Logourl black
From our private database of 13,000+ case briefs...

Gotham Partners, L.P. v. Hallwood Realty Partners, L.P.

Supreme Court of Delaware
817 A.2d 160 (2002)


Facts

Hallwood Realty Partners (the Partnership) (defendant) is a limited partnership. Hallwood Realty Corporation (the General Partner) (defendant) is the only general partner and is a wholly owned subsidiary of Hallwood Group Incorporated (HGI) (defendant), a major holder of limited partnership units. The partnership agreement includes a provision that permits the General Partner or its affiliates to have business dealings with the Partnership, but requires these transactions to be on substantially equivalent terms as the Partnership could have obtained from an independent third party.
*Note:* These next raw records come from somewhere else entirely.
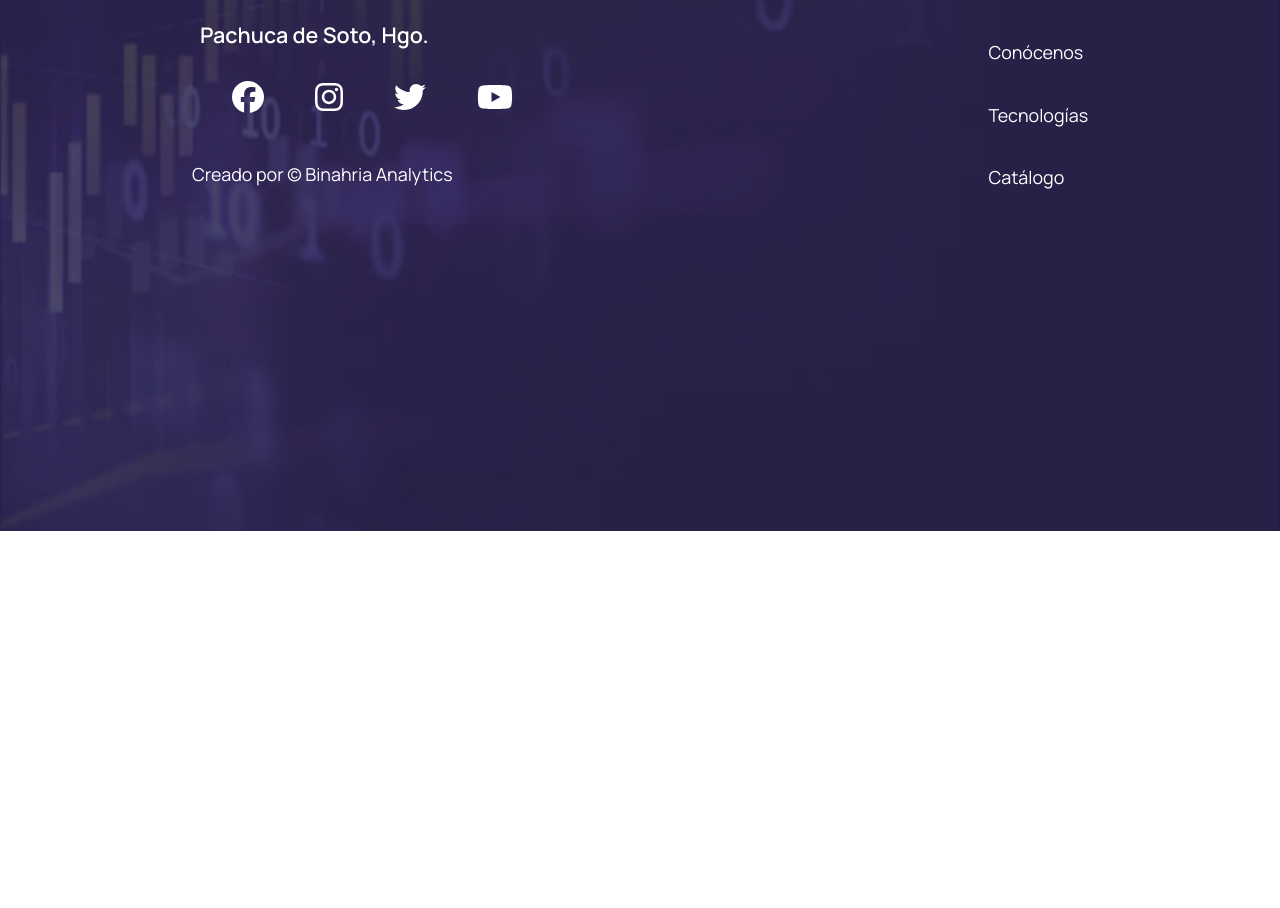
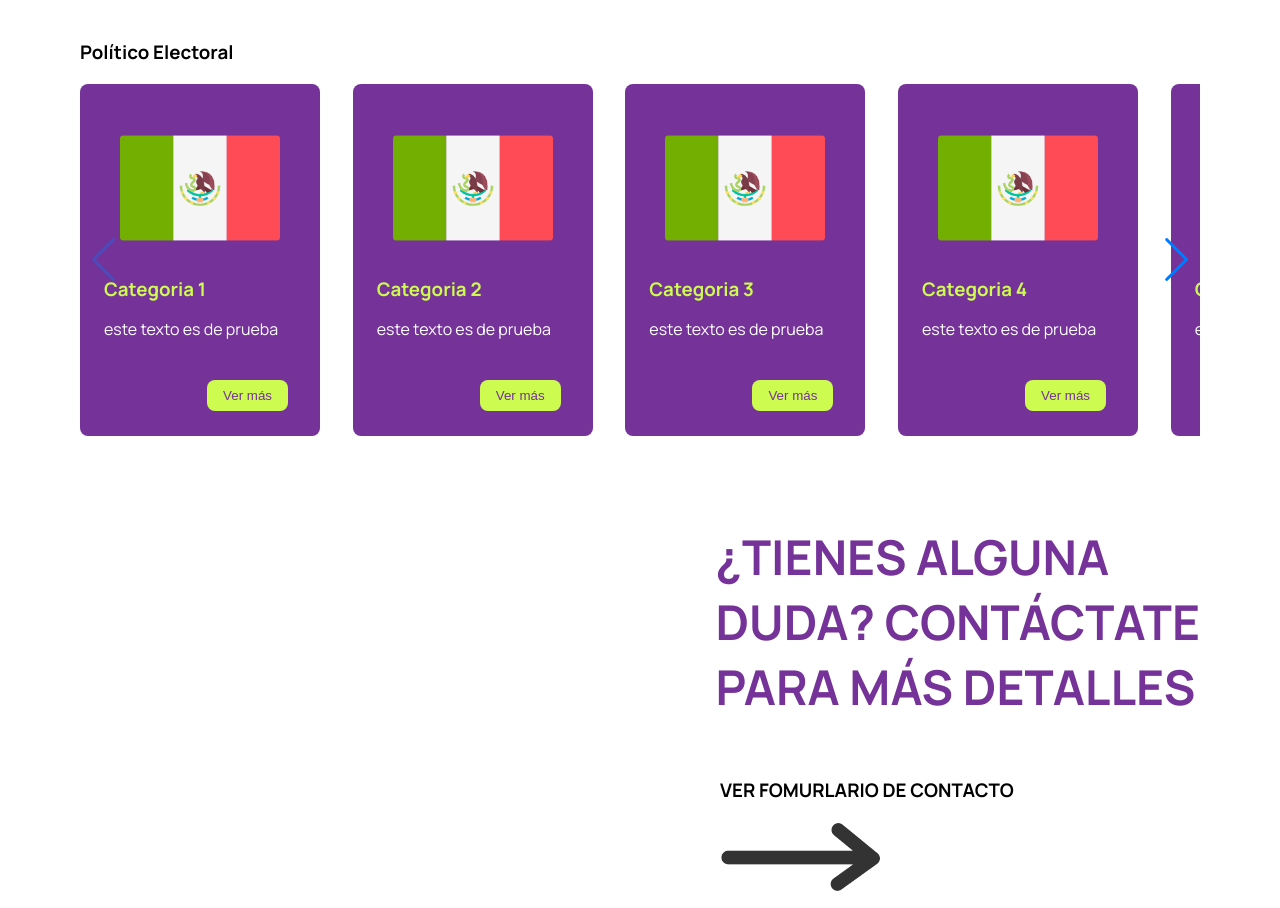
Before and after one commit to ForeverMikk/binahria-page, a React (Create React App) app: page /catalogo in a window 1280 px wide. Shown: the part 1889-2797 px from the top of the page. Before the commit the page ends 2420 px from the top, so only its background shows below. Built offline with nearby package versions, Linux system fonts and the light colour scheme.

Commit message:
add new functions in catalog component

```diff
--- a/package.json
+++ b/package.json
@@ -25,6 +25,7 @@
     "react-select": "^5.4.0",
     "react-tsparticles": "^1.27.0",
     "react-vis": "^1.11.7",
+    "swiper": "^8.3.2",
     "web-vitals": "^1.1.2"
   },
   "homepage": "https://binahria.com.mx/",
--- a/public/index.html
+++ b/public/index.html
@@ -24,6 +24,13 @@
       work correctly both with client-side routing and a non-root public URL.
       Learn how to configure a non-root public URL by running `npm run build`.
     -->
+
+    <link
+      rel="stylesheet"
+      href="https://cdn.jsdelivr.net/npm/swiper@8/swiper-bundle.min.css"
+    />
+
+    <script src="https://cdn.jsdelivr.net/npm/swiper@8/swiper-bundle.min.js"></script>
     <title>React App</title>
   </head>
   <body>
--- a/src/components/Catalogo/Catalogo.js
+++ b/src/components/Catalogo/Catalogo.js
@@ -1,9 +1,9 @@
 import React, { Component } from 'react'
 import CatalogoCategories from './CatalogoCategories/CatalogoCategories'
 import CatalogoHeader from './CatalogoHeader/CatalogoHeader'
-import CatalogoList from './CatalogoList/CatalogoList'
-import ProductosBasicos from './ProductosBasicos/ProductosBasicos'
-import ProductosEspeciales from './ProductosEspeciales/ProductosEspeciales'
+// import CatalogoList from './CatalogoList/CatalogoList'
+// import ProductosBasicos from './ProductosBasicos/ProductosBasicos'
+// import ProductosEspeciales from './ProductosEspeciales/ProductosEspeciales'
 
 export default class Catalogo extends Component {
     componentDidMount() {
@@ -11,7 +11,7 @@ export default class Catalogo extends Component {
     }
     render() {
         return (
-            <section id="catalogo\">
+            <section id="catalogo">
                 <CatalogoHeader/>
                 <CatalogoCategories />
                 {/* <CatalogoList/>
--- a/src/components/Catalogo/CatalogoCategories/CatalogoCategories.css
+++ b/src/components/Catalogo/CatalogoCategories/CatalogoCategories.css
@@ -1,5 +1,6 @@
 .catalog-categories {
-    height: 100vh;
+    margin: 5rem;
+    margin-bottom: 8rem;
 }
 
 .catalog-categories .categories {
@@ -7,3 +8,45 @@
     align-items: center;
     justify-content: space-around;
 }
+
+.catalog-categories .question{
+    text-align: left;
+    font-size: 3rem;
+    text-transform: uppercase;
+
+    color: #753399;
+}
+.down-menu {
+    display: flex;
+    flex-direction: column;
+    align-items: flex-end;
+}
+ .catalog-categories .arrow {
+    display: flex;
+    flex-direction: column;
+    /* align-items: flex-end; */
+    /* width: 30rem; */
+    /* text-align: left; */
+}
+.catalog-categories .arrow .arrow-title {
+    text-transform: uppercase;
+    width: 30rem;
+    text-align: left;
+}
+
+.catalog-categories .arrow img {
+    width: 10rem;
+    height: auto;
+}
+
+.catalog-categories .contact {
+    margin: 2rem;
+    margin-right: 20rem;
+    color: #fff;
+    background: #753399;
+    border: none;
+    font-size: 2rem;
+    font-weight: 500;
+    padding: 0.75rem 1rem;
+    border-radius: 0.5rem;
+}
--- a/src/components/Catalogo/CatalogoCategories/CatalogoCategories.jsx
+++ b/src/components/Catalogo/CatalogoCategories/CatalogoCategories.jsx
@@ -2,21 +2,54 @@ import React from 'react';
 import CategoriesDropdown from './CategoriesDropdown/CategoriesDropdown';
 
 import './CatalogoCategories.css';
+import Category from './Category/Category';
+import arrow from '../../../assets/images/arrow-right.png';
+import img1 from '../../../assets/images/mexico.png';
 
 const options = [
-    { value: 'category-1', label: 'Categoria 1'},
-    { value: 'category-2', label: 'Categoria 2'},
-    { value: 'category-3', label: 'Categoria 3'},
+    { value: 'category-1', label: 'Categoria 1', description: "este texto es de prueba", img: img1},
+    { value: 'category-2', label: 'Categoria 2', description: "este texto es de prueba", img: img1},
+    { value: 'category-3', label: 'Categoria 3', description: "este texto es de prueba", img: img1},
+    { value: 'category-4', label: 'Categoria 4', description: "este texto es de prueba", img: img1},
+    { value: 'category-5', label: 'Categoria 5', description: "este texto es de prueba", img: img1},
 ]
 
 const CatalogoCategories = () => {
     return (
         <div className='catalog-categories'>
-            <h1>Categories</h1>
+            {/* <h1>Categories</h1> */}
             <div className="categories">
                 <CategoriesDropdown title='Categoría Político electoral' options={options}/>
                 <CategoriesDropdown title='Categoría Gubernamental' options={options}/>
                 <CategoriesDropdown title='Categoría Corporativa' options={options}/>
+            </div>
+
+            <Category title="Político Electoral" categories={options} />
+            <Category title="Político Electoral" categories={options} />
+            <Category title="Político Electoral" categories={options} />
+
+            <div className="down-menu">
+                <h1 className='question'>
+                    ¿Tienes alguna
+                    <br />
+                    duda? Contáctate
+                    <br />
+                    para más detalles
+                </h1>
+
+                <div className="arrow">
+                    <h3 className='arrow-title'>Ver fomurlario de contacto</h3>
+                    <img src={arrow} className='arrow' alt="Flecha de redirección" />
+                </div>
+
+                <div className="arrow">
+                    <h3 className='arrow-title'>Agenda una reunión</h3>
+                    <img src={arrow} alt="Flecha de redirección" />
+                </div>
+
+                <button className='contact'>
+                    Contacto
+                </button>
             </div>
         </div>
     )
--- /dev/null
+++ b/src/components/Catalogo/CatalogoCategories/Category/Category.css
@@ -0,0 +1,60 @@
+.category {
+    margin: 3rem 0;
+}
+
+.cat-card {
+    width: 15rem;
+    height: 22rem;
+    margin-right: 3rem;
+    background: #753399;
+    display: flex;
+    flex-direction: column;
+    align-items: center;
+    justify-content: center;
+    border-radius: 0.5rem;
+}
+
+.cat-card .swiper-main {
+    width: 90%;
+    margin: 0 5rem;
+}
+.cat-card .swiper {
+    height: 25rem;
+    display: flex;
+    align-items: center;
+}
+.cat-card .swiper-wrapper {
+    height: auto;
+}
+
+.cat-card img {
+    height: 10rem;
+    width: 80%;
+    object-fit: contain;
+}
+
+.cat-card .card-title, .cat-card .card-description {
+    width: 80%;
+    margin: 0.5rem 0;
+}
+
+.cat-card .card-title {
+    color: #CDFB4F;
+    text-align: left;
+}
+
+.cat-card .card-description {
+    color: #fff;
+    text-align: left;
+}
+
+.cat-card button {
+    background: #CDFB4F;
+    color: #753399;
+    border: none;
+    padding: 0.5rem 1rem;
+    border-radius: 0.5rem;
+    align-self: flex-end;
+    margin-top: 2rem;
+    margin-right: 2rem;
+}
--- /dev/null
+++ b/src/components/Catalogo/CatalogoCategories/Category/Category.jsx
@@ -0,0 +1,55 @@
+import React from 'react';
+import { Swiper, SwiperSlide } from 'swiper/react';
+import { Navigation, Pagination, Scrollbar, A11y } from 'swiper';
+
+import './Category.css';
+
+const CategoryCard = ({title, description, img}) => {
+    return (
+        <div className='cat-card'>
+            <img src={img} alt={title} />
+            <h3 className="card-title">{title}</h3>
+            <p className="card-description">{description}</p>
+            <button>Ver más</button>
+        </div>
+    )
+}
+
+const Category = ({title, categories}) => {
+    return (
+        <div className="category">
+            <h3 className="title">{title}</h3>
+
+            <Swiper
+                modules={[Navigation, Pagination, Scrollbar, A11y]}
+                navigation
+                spaceBetween={50}
+                slidesPerView={3}
+                breakpoints={{
+                    0: {
+                        width: 320,
+                        slidesPerView: 1,
+                    },
+                     // when window width is >= 640px
+                    640: {
+                        width: 640,
+                        slidesPerView: 2,
+                    },
+                    // when window width is >= 768px
+                    768: {
+                        width: 768,
+                        slidesPerView: 3,
+                    },
+                }}
+            >
+                {categories.map(({label, description, img}, index) => (
+                    <SwiperSlide key={index}>
+                        <CategoryCard title={label} description={description} img={img} />
+                    </SwiperSlide>
+                ))}
+            </Swiper>
+        </div>
+    )
+}
+
+export default Category
--- a/src/components/Home/HomeHeader/HomeHeader.css
+++ b/src/components/Home/HomeHeader/HomeHeader.css
@@ -7,7 +7,7 @@
 }
 #header #main-text{
     margin-left: 10vw;
-    margin-top: 20vw;
+    margin-top: 15vw;
     width: 60%;
 }
 #header #main-text .title{
--- a/src/components/Navbar/Navbar.js
+++ b/src/components/Navbar/Navbar.js
@@ -27,7 +27,9 @@ const Navbar = () => {
         <nav className="navig">
 
             <div className="icon">
-                <a href="/"><img className="logo" src={logo} alt="" ></img></a>
+                <NavLink to='/'>
+                    <img className="logo" src={logo} alt="" ></img>
+                </NavLink>
             </div>
 
             <button className="nav-button" onClick={handleClick}>
--- a/src/index.js
+++ b/src/index.js
@@ -2,6 +2,7 @@ import React from 'react';
 import ReactDOM from 'react-dom';
 import { BrowserRouter as Router } from 'react-router-dom';
 import { I18nextProvider } from 'react-i18next';
+// import 'reactjs-popup/dist/index.css';
 
 import './assets/styles/index.css';
 import i18n from './i18n';
```
Also changed, not shown: src/assets/images/arrow-right.png (added), 1 other file (tests, documents, lock files or other folders).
In 1994, HGI owned around five percent of the partnership units then in circulation. Over the next year, the General Partner committed the Partnership to a complex series of transactions which resulted in HGI increasing its share of the partnership units to almost 30 percent, which effectively gave HGI control over the entire entity. The General Partner did not consider whether the terms were comparable to what a non-affiliated party would offer. Another holder of limited partnership units, Gotham Partners, L.P. (Gotham) (plaintiff), sued the Partnership, the General Partner, and two directors of the General Partner for breach of contractual fiduciary duties. The trial court found that the General Partner had breached its fiduciary duty and awarded damages to Gotham, but the court did not grant rescission of the contested transactions and did not factor in a control premium when calculating damages. Gotham appealed the court’s remedy.

Rule of Law

The rule of law is the black letter law upon which the court rested its decision. To access this section, start your 7-day free trial of Quimbee for Law Students.

Issue

The issue section includes the dispositive legal issue in the case phrased as a question. To access this section, start your 7-day free trial of Quimbee for Law Students.

Holding and Reasoning (Veasey, C.J.)

The holding and reasoning section includes:

  • A “yes” or “no” answer to the question framed in the issue section;
  • A summary of the majority or plurality opinion, using the CREAC method; and
  • The procedural disposition (e.g. reversed and remanded, affirmed, etc.).

To access this section, start your 7-day free trial of Quimbee for Law Students.

What to do next…

  1. Unlock this case brief with a free (no-commitment) trial membership of Quimbee.

    You’ll be in good company: Quimbee is one of the most widely used and trusted sites for law students, serving more than 97,000 law students since 2011. Some law schools—such as Yale, Vanderbilt, Berkeley, and the University of Illinois—even subscribe directly to Quimbee for all their law students. Read our student testimonials.

  2. Learn more about Quimbee’s unique (and proven) approach to achieving great grades at law school.

    Quimbee is a company hell-bent on one thing: helping you get an “A” in every course you take in law school, so you can graduate at the top of your class and get a high-paying law job. We’re not just a study aid for law students; we’re the study aid for law students. Read more about Quimbee.

Here's why 129,000 law students have relied on our case briefs:

  • Written by law professors and practitioners, not other law students. 13,000 briefs, keyed to 177 casebooks. Top-notch customer support.
  • The right amount of information, includes the facts, issues, rule of law, holding and reasoning, and any concurrences and dissents.
  • Access in your classes, works on your mobile and tablet. Massive library of related video lessons and high quality multiple-choice questions.
  • Easy to use, uniform format for every case brief. Written in plain English, not in legalese. Our briefs summarize and simplify; they don’t just repeat the court’s language.